* **Web interface edit records**:
=== Section Start ===
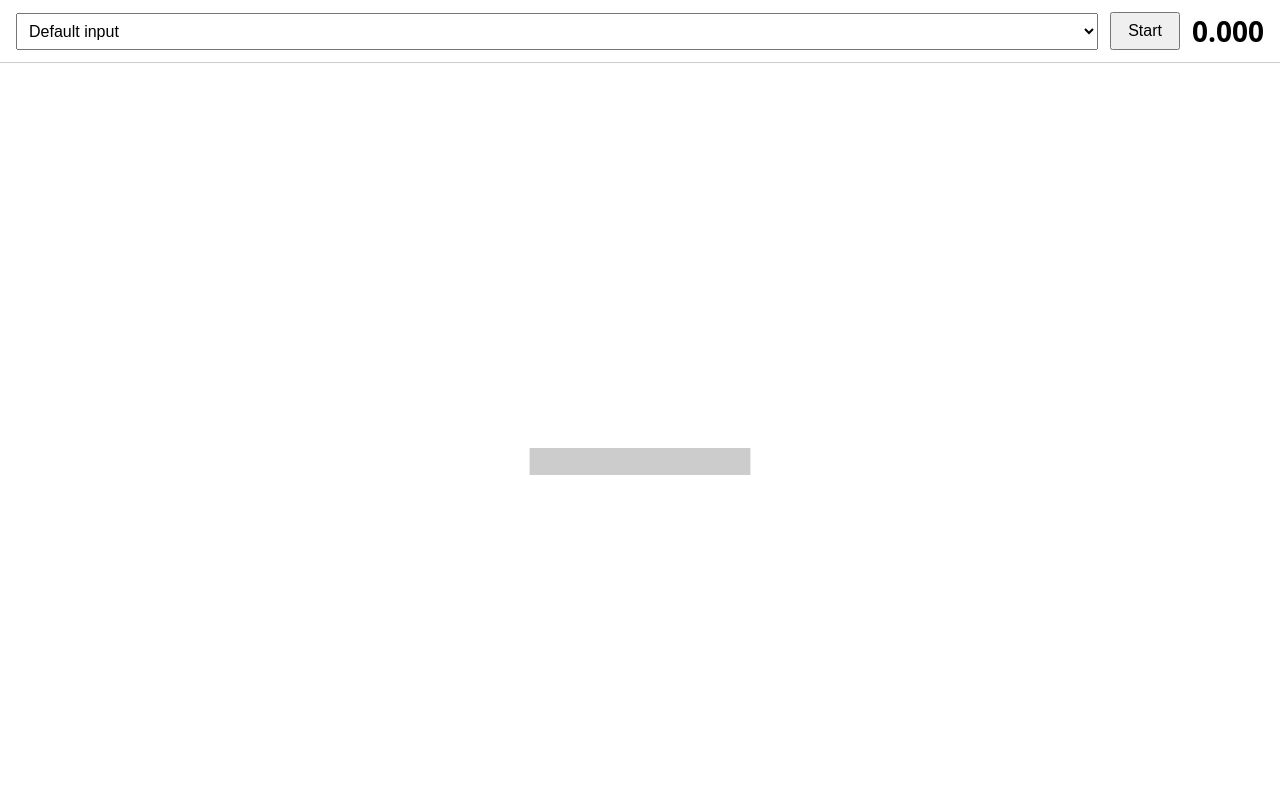
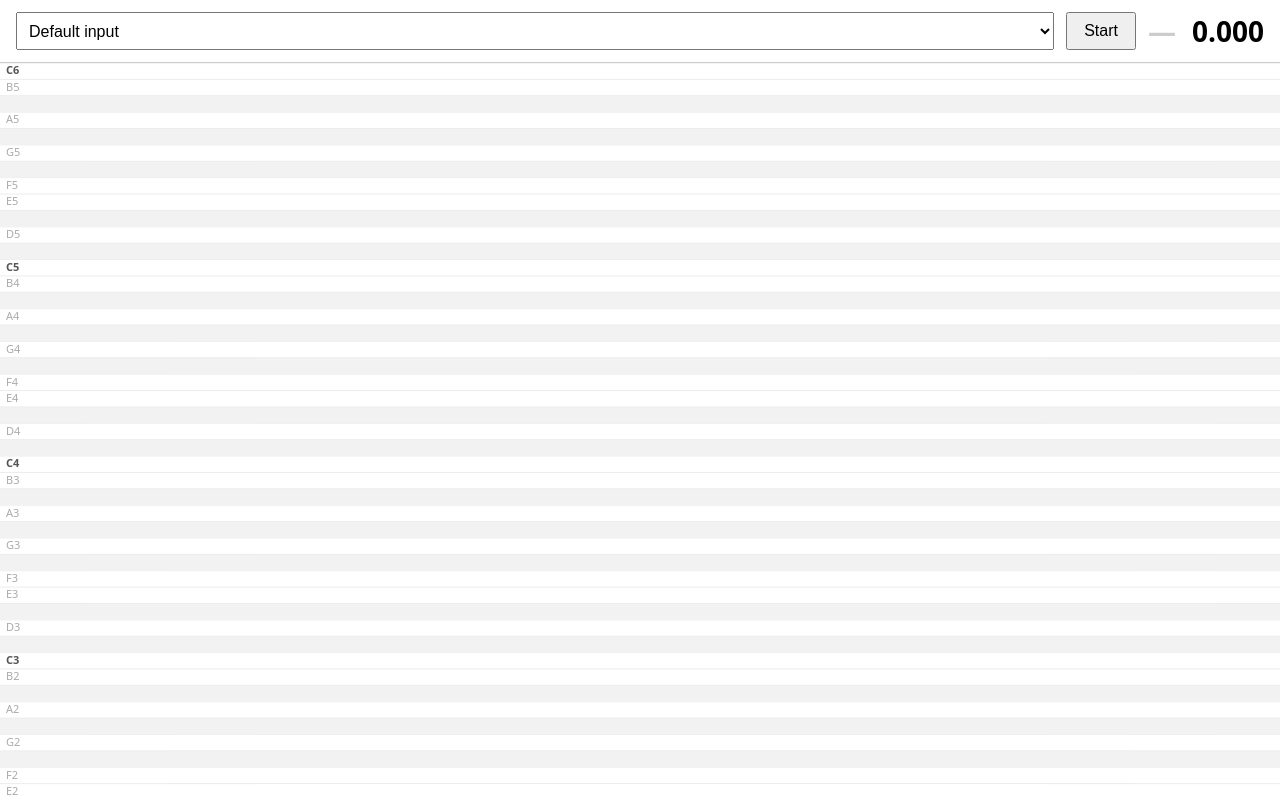
Before and after one commit to 1001harps/vox, a React (Vite) app: page / in a window 1280 px wide. Built offline with nearby package versions, Linux system fonts and the light colour scheme.

Commit message:
initial pitch graph

```diff
--- a/src/App.tsx
+++ b/src/App.tsx
@@ -1,4 +1,4 @@
-import { useEffect, useRef, useState } from 'react'
+import { useCallback, useEffect, useRef, useState } from 'react'
 
 const NOTE_NAMES = [
   'C', 'C#', 'D', 'D#', 'E', 'F', 'F#', 'G', 'G#', 'A', 'A#', 'B',
@@ -67,6 +67,20 @@ function noteFromPitch(freq: number): { name: string; cents: number } {
   return { name: `${name}${octave}`, cents }
 }
 
+// Piano-roll vertical range: E2 (guitar low E) up to C6.
+const MIN_MIDI = 40
+const MAX_MIDI = 84
+const LANES = MAX_MIDI - MIN_MIDI + 1
+
+// Continuous MIDI number for a frequency (float, for smooth dot placement).
+function freqToMidi(freq: number): number {
+  return 69 + 12 * Math.log2(freq / 440)
+}
+
+function isBlackKey(midi: number): boolean {
+  return [1, 3, 6, 8, 10].includes(((midi % 12) + 12) % 12)
+}
+
 function App() {
   const [devices, setDevices] = useState<MediaDeviceInfo[]>([])
   const [deviceId, setDeviceId] = useState<string>('')
@@ -77,6 +91,85 @@ function App() {
   const audioContextRef = useRef<AudioContext | null>(null)
   const streamRef = useRef<MediaStream | null>(null)
   const rafRef = useRef<number | null>(null)
+  const canvasRef = useRef<HTMLCanvasElement | null>(null)
+  const graphRef = useRef<HTMLDivElement | null>(null)
+
+  // Match the canvas backing store to its CSS size (and DPR) so it stays crisp.
+  const sizeCanvas = useCallback(() => {
+    const canvas = canvasRef.current
+    const container = graphRef.current
+    if (!canvas || !container) return
+    const dpr = window.devicePixelRatio || 1
+    canvas.width = container.clientWidth * dpr
+    canvas.height = container.clientHeight * dpr
+    // Setting width/height resets the transform, so re-apply DPR scaling here.
+    canvas.getContext('2d')?.setTransform(dpr, 0, 0, dpr, 0, 0)
+  }, [])
+
+  // Draw the piano-roll grid plus a dot at the current pitch (pitchHz <= 0 = none).
+  // Imperative + called every frame, so the dot never triggers a React re-render.
+  const renderGraph = useCallback((pitchHz: number) => {
+    const canvas = canvasRef.current
+    const ctx = canvas?.getContext('2d')
+    if (!canvas || !ctx) return
+
+    const dpr = window.devicePixelRatio || 1
+    const width = canvas.width / dpr
+    const height = canvas.height / dpr
+    const laneH = height / LANES
+    // Center of the lane for a (possibly fractional) MIDI value.
+    const midiToY = (midi: number) => (MAX_MIDI - midi + 0.5) * laneH
+
+    ctx.clearRect(0, 0, width, height)
+
+    ctx.textBaseline = 'middle'
+    for (let midi = MIN_MIDI; midi <= MAX_MIDI; midi++) {
+      const top = (MAX_MIDI - midi) * laneH
+      const mid = top + laneH / 2
+
+      if (isBlackKey(midi)) {
+        ctx.fillStyle = '#f2f2f2'
+        ctx.fillRect(0, top, width, laneH)
+      }
+      ctx.strokeStyle = '#ececec'
+      ctx.beginPath()
+      ctx.moveTo(0, top)
+      ctx.lineTo(width, top)
+      ctx.stroke()
+
+      // Label natural notes only; make each C bolder for octave orientation.
+      if (!isBlackKey(midi)) {
+        const name = NOTE_NAMES[((midi % 12) + 12) % 12]
+        const isC = midi % 12 === 0
+        ctx.fillStyle = isC ? '#555' : '#aaa'
+        ctx.font = `${isC ? 600 : 400} 11px system-ui, sans-serif`
+        ctx.fillText(`${name}${Math.floor(midi / 12) - 1}`, 6, mid)
+      }
+    }
+
+    if (pitchHz > 0) {
+      const midi = Math.min(MAX_MIDI, Math.max(MIN_MIDI, freqToMidi(pitchHz)))
+      const inTune = Math.abs(noteFromPitch(pitchHz).cents) <= 5
+      ctx.fillStyle = inTune ? '#2e9e4f' : '#111'
+      ctx.beginPath()
+      ctx.arc(width / 2, midiToY(midi), 7, 0, Math.PI * 2)
+      ctx.fill()
+    }
+  }, [])
+
+  // Size + draw the empty grid on mount, and re-fit on resize / orientation change.
+  useEffect(() => {
+    sizeCanvas()
+    renderGraph(-1)
+    const container = graphRef.current
+    if (!container) return
+    const ro = new ResizeObserver(() => {
+      sizeCanvas()
+      renderGraph(-1)
+    })
+    ro.observe(container)
+    return () => ro.disconnect()
+  }, [sizeCanvas, renderGraph])
 
   // Populate the device list. Labels only appear once we have mic permission,
   // so refresh again after the stream starts.
@@ -142,6 +235,8 @@ function App() {
         setPitch(-1)
       }
 
+      // `smoothed` holds the last note during the hold window, then goes to -1.
+      renderGraph(smoothed)
       rafRef.current = requestAnimationFrame(tick)
     }
     tick()
@@ -160,35 +255,20 @@ function App() {
     setRunning(false)
     setVolume(0)
     setPitch(-1)
+    renderGraph(-1)
   }
 
   // Clean up on unmount.
   useEffect(() => stop, [])
 
   return (
-    <>
-    <nav
-      style={{
-        display: 'flex',
-        alignItems: 'center',
-        flexWrap: 'wrap',
-        gap: 12,
-        padding: '12px 16px',
-        borderBottom: '1px solid #ccc',
-        boxSizing: 'border-box',
-      }}
-    >
+    <div className="app">
+    <nav className="nav">
+      <div className="nav-controls">
         <select
           value={deviceId}
           onChange={(e) => setDeviceId(e.target.value)}
           disabled={running}
-        style={{
-          fontSize: 16,
-          padding: 8,
-          flex: '1 1 180px',
-          minWidth: 0,
-          maxWidth: '100%',
-        }}
         >
           <option value="">Default input</option>
           {devices.map((d) => (
@@ -199,82 +279,51 @@ function App() {
         </select>
 
         {running ? (
-        <button onClick={stop} style={{ fontSize: 16, padding: '8px 16px' }}>
-          Stop
-        </button>
+          <button onClick={stop}>Stop</button>
         ) : (
-        <button onClick={start} style={{ fontSize: 16, padding: '8px 16px' }}>
-          Start
-        </button>
+          <button onClick={start}>Start</button>
         )}
+      </div>
 
-      <div
+      <div className="nav-readouts">
+        {(() => {
+          const note = pitch > 0 ? noteFromPitch(pitch) : null
+          const inTune = note ? Math.abs(note.cents) <= 5 : false
+          return (
+            <div className="nav-pitch">
+              <span
                 style={{
-          marginLeft: 'auto',
                   fontSize: 28,
-          fontVariantNumeric: 'tabular-nums',
                   fontWeight: 700,
+                  color: note ? (inTune ? '#2e9e4f' : '#111') : '#ccc',
                 }}
               >
-        {volume.toFixed(3)}
+                {note ? note.name : '—'}
+              </span>
+              {note && (
+                <span
+                  style={{ fontSize: 16, color: inTune ? '#2e9e4f' : '#c0392b' }}
+                >
+                  {note.cents > 0 ? `+${note.cents}` : note.cents}
+                </span>
+              )}
+              {note && (
+                <span style={{ fontSize: 14, color: '#888' }}>
+                  {pitch.toFixed(1)} Hz
+                </span>
+              )}
+            </div>
+          )
+        })()}
+
+        <div style={{ fontSize: 28, fontWeight: 700 }}>{volume.toFixed(3)}</div>
       </div>
     </nav>
 
-    <main
-      style={{
-        display: 'flex',
-        flexDirection: 'column',
-        alignItems: 'center',
-        justifyContent: 'center',
-        minHeight: 'calc(100vh - 60px)',
-        gap: 8,
-      }}
-    >
-      {pitch > 0 ? (
-        (() => {
-          const { name, cents } = noteFromPitch(pitch)
-          const inTune = Math.abs(cents) <= 5
-          return (
-            <>
-              <div
-                style={{
-                  fontSize: 'clamp(80px, 28vw, 240px)',
-                  fontWeight: 700,
-                  lineHeight: 1,
-                  color: inTune ? '#2e9e4f' : '#111',
-                }}
-              >
-                {name}
+      <div className="graph" ref={graphRef}>
+        <canvas ref={canvasRef} />
       </div>
-              <div
-                style={{
-                  fontSize: 24,
-                  fontVariantNumeric: 'tabular-nums',
-                  color: inTune ? '#2e9e4f' : '#c0392b',
-                }}
-              >
-                {cents > 0 ? `+${cents}` : cents} cents
     </div>
-              <div style={{ fontSize: 18, color: '#888' }}>
-                {pitch.toFixed(1)} Hz
-              </div>
-            </>
-          )
-        })()
-      ) : (
-        <div
-          style={{
-            fontSize: 'clamp(80px, 28vw, 240px)',
-            fontWeight: 700,
-            lineHeight: 1,
-            color: '#ccc',
-          }}
-        >
-          —
-        </div>
-      )}
-    </main>
-    </>
   )
 }
 
--- a/src/index.css
+++ b/src/index.css
@@ -5,3 +5,79 @@
 body {
   margin: 0;
 }
+
+.app {
+  display: flex;
+  flex-direction: column;
+  height: 100dvh;
+}
+
+.nav {
+  flex: 0 0 auto;
+  display: flex;
+  flex-wrap: wrap;
+  align-items: center;
+  gap: 12px;
+  padding: 12px 16px;
+  border-bottom: 1px solid #ccc;
+  box-sizing: border-box;
+}
+
+/* Fills the remaining height below the nav; min-height:0 lets it shrink so the
+   canvas can size to it instead of overflowing. */
+.graph {
+  flex: 1 1 auto;
+  min-height: 0;
+}
+
+.graph canvas {
+  display: block;
+  width: 100%;
+  height: 100%;
+}
+
+/* Controls group grows to fill the row; the select shrinks within it. */
+.nav-controls {
+  display: flex;
+  gap: 12px;
+  flex: 1 1 260px;
+  min-width: 0;
+}
+
+.nav-controls select {
+  flex: 1 1 auto;
+  min-width: 0;
+  font-size: 16px;
+  padding: 8px;
+}
+
+.nav-controls button {
+  flex: 0 0 auto;
+  font-size: 16px;
+  padding: 8px 16px;
+}
+
+/* Readouts stay together as one unit, pushed to the right on wide screens. */
+.nav-readouts {
+  display: flex;
+  align-items: baseline;
+  gap: 16px;
+  margin-left: auto;
+  font-variant-numeric: tabular-nums;
+}
+
+.nav-pitch {
+  display: flex;
+  align-items: baseline;
+  gap: 8px;
+}
+
+/* On narrow screens, readouts wrap to their own full-width row instead of
+   spilling unevenly: pitch on the left, volume on the right. */
+@media (max-width: 600px) {
+  .nav-readouts {
+    margin-left: 0;
+    width: 100%;
+    justify-content: space-between;
+  }
+}
```
Lines whose indentation alone changed are shown as unchanged.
=== Section End ===
* **Requirement**: Return each full line of the entries that contains the word "tabular".

* **Solution to this task**:
-          fontVariantNumeric: 'tabular-nums',
-                  fontVariantNumeric: 'tabular-nums',
+  font-variant-numeric: tabular-nums;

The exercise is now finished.